WHAT TO WORK ON
Count every line below that holds the word "firstname", and give the number with no other words.

Stored items
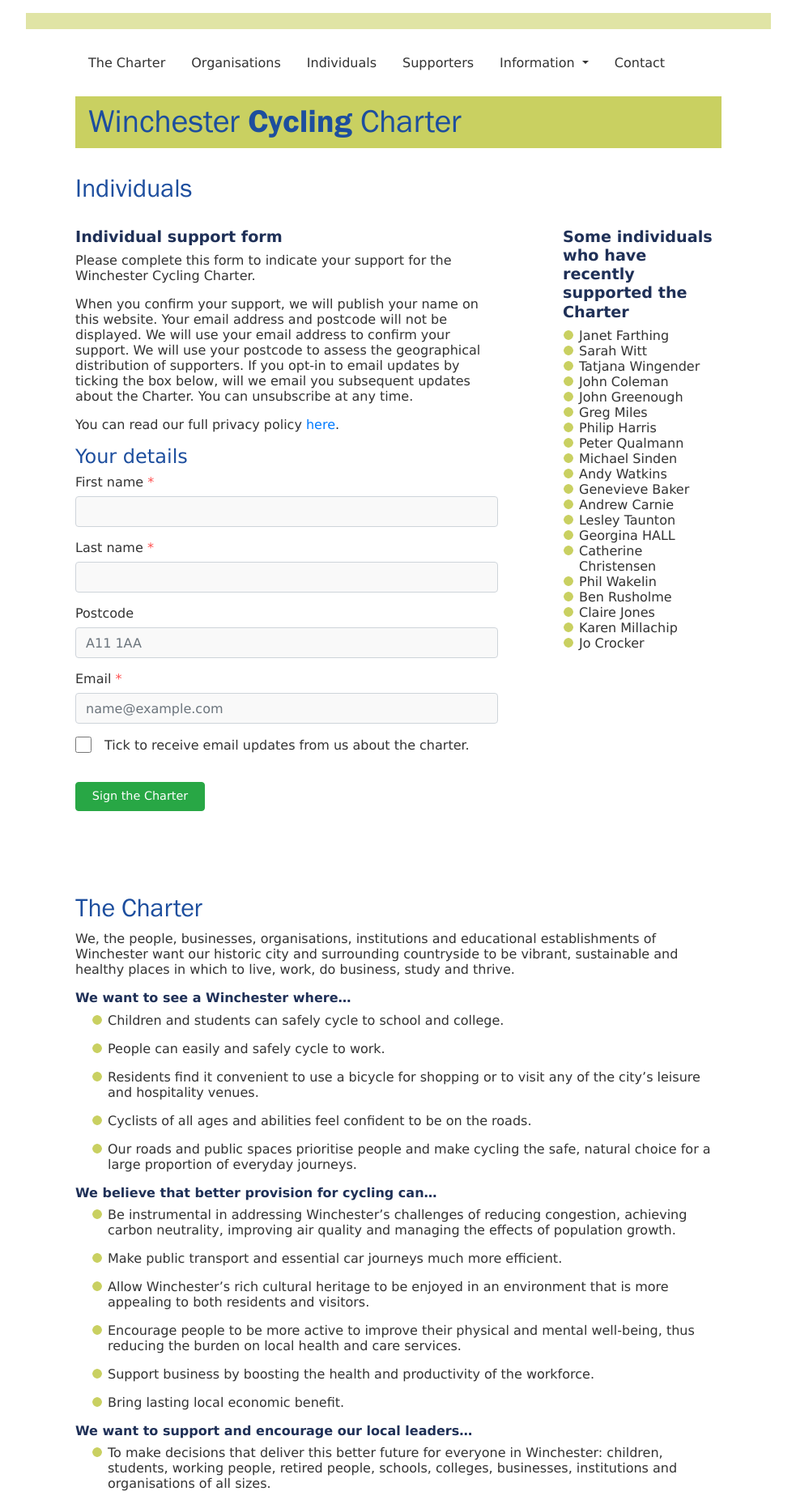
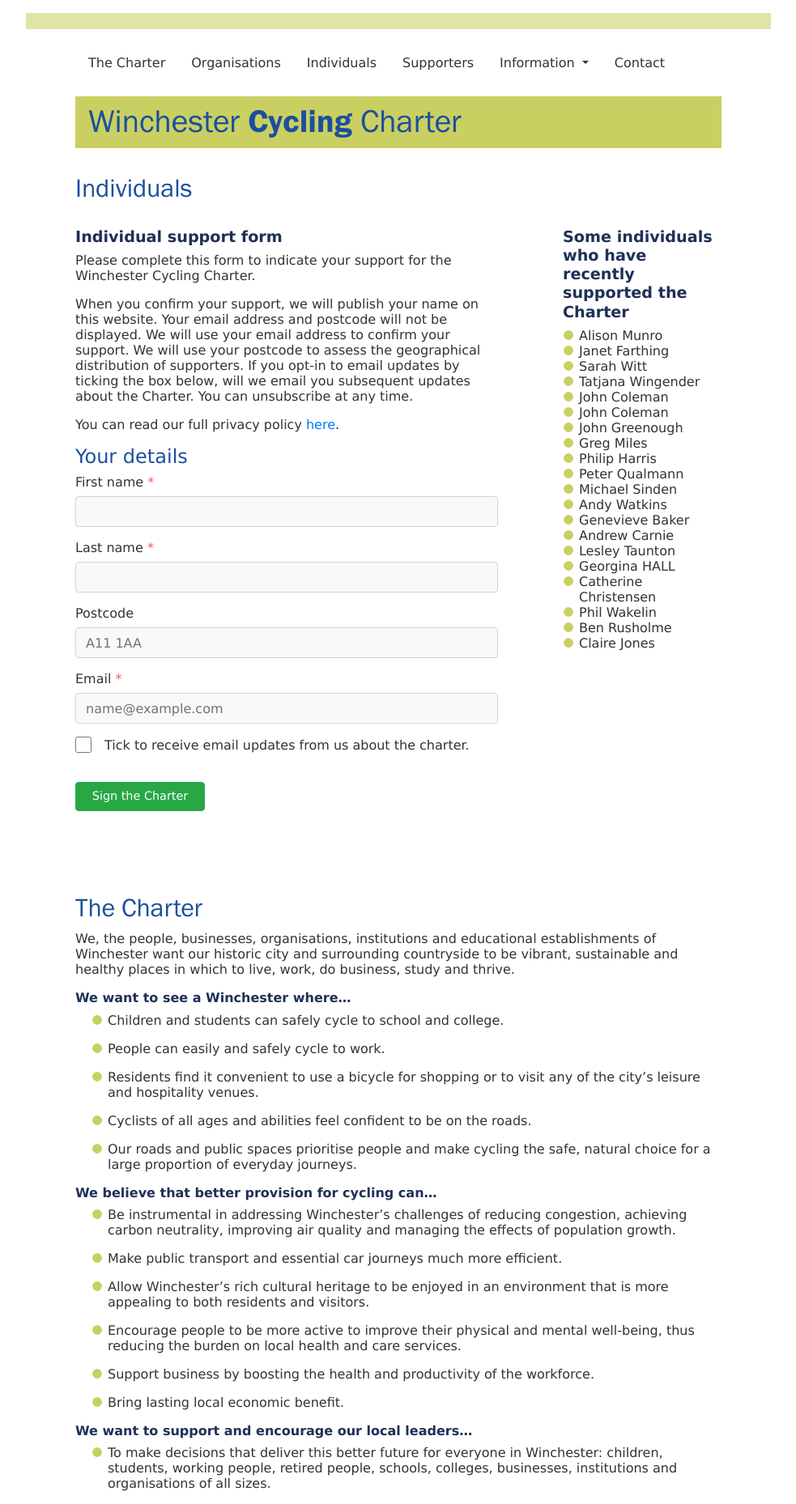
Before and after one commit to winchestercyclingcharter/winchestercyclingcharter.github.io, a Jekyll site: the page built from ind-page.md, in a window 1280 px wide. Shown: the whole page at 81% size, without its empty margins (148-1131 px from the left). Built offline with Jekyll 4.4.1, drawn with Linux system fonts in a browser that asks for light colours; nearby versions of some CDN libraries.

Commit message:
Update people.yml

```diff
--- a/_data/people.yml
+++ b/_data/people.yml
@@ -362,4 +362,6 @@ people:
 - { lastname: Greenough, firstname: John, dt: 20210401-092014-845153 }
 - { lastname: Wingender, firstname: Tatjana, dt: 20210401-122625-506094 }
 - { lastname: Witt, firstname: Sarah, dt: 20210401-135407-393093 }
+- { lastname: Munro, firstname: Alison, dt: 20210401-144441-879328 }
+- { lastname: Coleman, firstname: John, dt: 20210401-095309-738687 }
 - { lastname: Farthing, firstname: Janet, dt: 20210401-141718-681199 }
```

OUTPUT
6